Safe Prescription Storage and Disposal Information

Lock Up – Don’t Share – Safely Dispose

Unused or expired medications are a public safety issue, leading to potential accidental poisoning, misuse, and overdose. All medicines can be dangerous if not stored properly, if not taken as directed, if taken by the wrong person, or if not thrown away safely.


“Two-thirds of teens who misused pain relievers in the past year say that they got them from family and friends, including their home’s medicine cabinets, making it important to safeguard medicine in the home,” according to the Partnership to End Addiction. Take opportunities to talk with kids and teens about the dangers of taking medicine that is not prescribed to them.


Would you know if some of your pills were missing?
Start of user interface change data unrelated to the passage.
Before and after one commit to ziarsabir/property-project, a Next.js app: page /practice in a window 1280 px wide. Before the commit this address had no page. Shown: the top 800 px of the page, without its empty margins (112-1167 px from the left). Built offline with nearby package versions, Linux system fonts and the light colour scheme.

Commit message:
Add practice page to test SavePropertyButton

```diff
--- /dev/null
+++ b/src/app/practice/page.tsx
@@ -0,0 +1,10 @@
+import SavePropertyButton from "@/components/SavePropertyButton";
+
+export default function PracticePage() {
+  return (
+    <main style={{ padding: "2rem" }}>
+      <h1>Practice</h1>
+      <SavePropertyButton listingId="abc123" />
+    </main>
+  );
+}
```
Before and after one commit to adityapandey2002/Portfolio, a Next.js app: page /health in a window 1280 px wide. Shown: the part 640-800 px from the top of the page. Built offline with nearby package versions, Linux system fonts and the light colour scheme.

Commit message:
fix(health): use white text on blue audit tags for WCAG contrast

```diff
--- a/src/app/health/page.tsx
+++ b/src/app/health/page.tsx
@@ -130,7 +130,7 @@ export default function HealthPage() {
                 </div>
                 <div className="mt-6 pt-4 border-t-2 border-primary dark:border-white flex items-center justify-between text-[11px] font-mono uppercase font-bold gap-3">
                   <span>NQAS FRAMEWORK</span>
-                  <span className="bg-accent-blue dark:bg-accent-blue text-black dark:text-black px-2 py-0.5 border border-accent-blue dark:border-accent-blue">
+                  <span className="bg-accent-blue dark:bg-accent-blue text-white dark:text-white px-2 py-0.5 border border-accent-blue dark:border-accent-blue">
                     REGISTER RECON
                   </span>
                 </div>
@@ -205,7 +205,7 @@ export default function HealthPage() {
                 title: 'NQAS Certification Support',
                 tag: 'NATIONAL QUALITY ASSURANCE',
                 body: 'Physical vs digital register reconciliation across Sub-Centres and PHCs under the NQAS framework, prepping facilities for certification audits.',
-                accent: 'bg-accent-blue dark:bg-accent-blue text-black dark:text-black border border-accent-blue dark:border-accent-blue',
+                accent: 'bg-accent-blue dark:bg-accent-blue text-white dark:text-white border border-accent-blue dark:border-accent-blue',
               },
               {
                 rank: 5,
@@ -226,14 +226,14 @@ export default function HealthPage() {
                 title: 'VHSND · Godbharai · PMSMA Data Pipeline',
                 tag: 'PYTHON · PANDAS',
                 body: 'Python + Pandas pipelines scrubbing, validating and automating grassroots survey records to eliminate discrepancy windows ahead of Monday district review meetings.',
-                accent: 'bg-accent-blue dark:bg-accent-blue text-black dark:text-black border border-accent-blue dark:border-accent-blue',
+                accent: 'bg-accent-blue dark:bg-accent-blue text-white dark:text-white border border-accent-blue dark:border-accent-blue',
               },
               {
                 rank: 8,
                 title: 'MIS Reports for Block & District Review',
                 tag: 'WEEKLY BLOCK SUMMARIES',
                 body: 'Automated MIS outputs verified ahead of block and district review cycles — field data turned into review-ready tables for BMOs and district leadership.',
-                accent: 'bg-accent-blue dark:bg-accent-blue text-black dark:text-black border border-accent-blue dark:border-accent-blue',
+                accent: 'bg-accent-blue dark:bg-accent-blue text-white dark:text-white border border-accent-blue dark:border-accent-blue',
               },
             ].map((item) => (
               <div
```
Start by taking note of how many pills are in each of your prescription bottles or pill packets, and keep track of refills. This goes for your own medicine, as well as for your kids and other members of the household. If you find you need to refill your medicine more often than expected, that could indicate a problem. If your child has been prescribed medicine, an adult should give them the proper amount as needed and monitor dosages and refills by tracking doses on a log.


The safest way to keep medicines stored is to lock them up where others (such as children or pets) cannot access them. Approach securing your prescriptions the same way you would other valuables in your home, like jewelry or cash. Remove prescriptions from the medicine cabinet and secure them in a place only you know about. If possible, keep all medicine, both prescription and over-the-counter, in a safe place, such as a safe, locked cabinet or lockable box that others cannot access and store refrigerated medicine in a lockable box, away from food items.


No longer need a medicine? Is any medicine at home expired? The safest way to dispose of unwanted, unused, or expired medications (both prescription and over the counter) is to physically remove them from the home as soon as possible by using one of the following options below. In the meantime, securely lock it up.


Use a medication deactivation kit.



Drop off at a medication kiosk.



Visit a take-back event.



If 1-3 are not available, safely dispose at home as shown below.


1. Use a Deterra Drug Deactivation and Disposal System.

Deterra is an active carbon substance that renders drugs inert, or inactive, so they can be safely thrown away. It meets current EPA and DEA requirements for drug disposal and reduces environmental impact. The pouch itself is biodegradable.

How To Use Instructions

How-To Videos

2. Drop off medication year-round at a secure medication take-back box location.

Items that DEA regulations allow to be disposed of includes

    • Over-the-counter medications and vitamins.
    • Prescription medications, patches, and ointments
    • Pet medications.

To find a medicine drop-off location, visit

3. Participate in the DEA’s Take Back Day event, twice a year at multiple locations in York County.

Visit for a collection site near you.

4. If the options listed above are not available, follow these steps.

If your medicine is:

  • On the FDA flush list, your next best option is to immediately flush these potentially dangerous medicine down the toilet.
  • NOT on the flush list, you should follow these instructions to discard the medicine in your trash at home.

Remember, don’t flush your medicine unless it is on the flush list.

Click to open FDA PDF with clickable links.

Note: Remove personal information from the medicine bottle or package.


Always scratch out all personal information on empty pill bottles before disposing them in the trash.


Brochure about safe storage and safe disposal of prescription medications
Click to download (PDF)


The following are useful links and resource materials:

Pennsylvania Department of Drug and Alcohol Programs (DDAP)
Searchable database of drug take-back locations: – Unused Medicine Disposal

BeMedWise – Safe Medicine Storage & Disposal

Safe Kids – Medication Safety Tips

Up and Away and Out of Sight
Part of the PROTECT Initiative in partnership with CDC

CDC’s Medication Safety Program

Medication Safety – How to Safely Dispose of Old Medicines
Click here

How to Dispose of Unused Medicines, Source: The United States Food and Drug Administration (FDA)

Disposal of Unused Medicines: What You Should Know
Source: The United States Food and Drug Administration (FDA)

How to Dispose of Medicines Properly
Source: Environmental Protection Agency (EPA)
Click here to download (PDF)

How to Properly Dispose of Your Unused Medicines
Source: The Drug Enforcement Administration (DEA)
Click to download (PDF)

York County Medication Drop-off Locations
Click to download (PDF)

For Providers: Promote Safe Storage and Disposal from the American Medical Association
Click to download (PDF)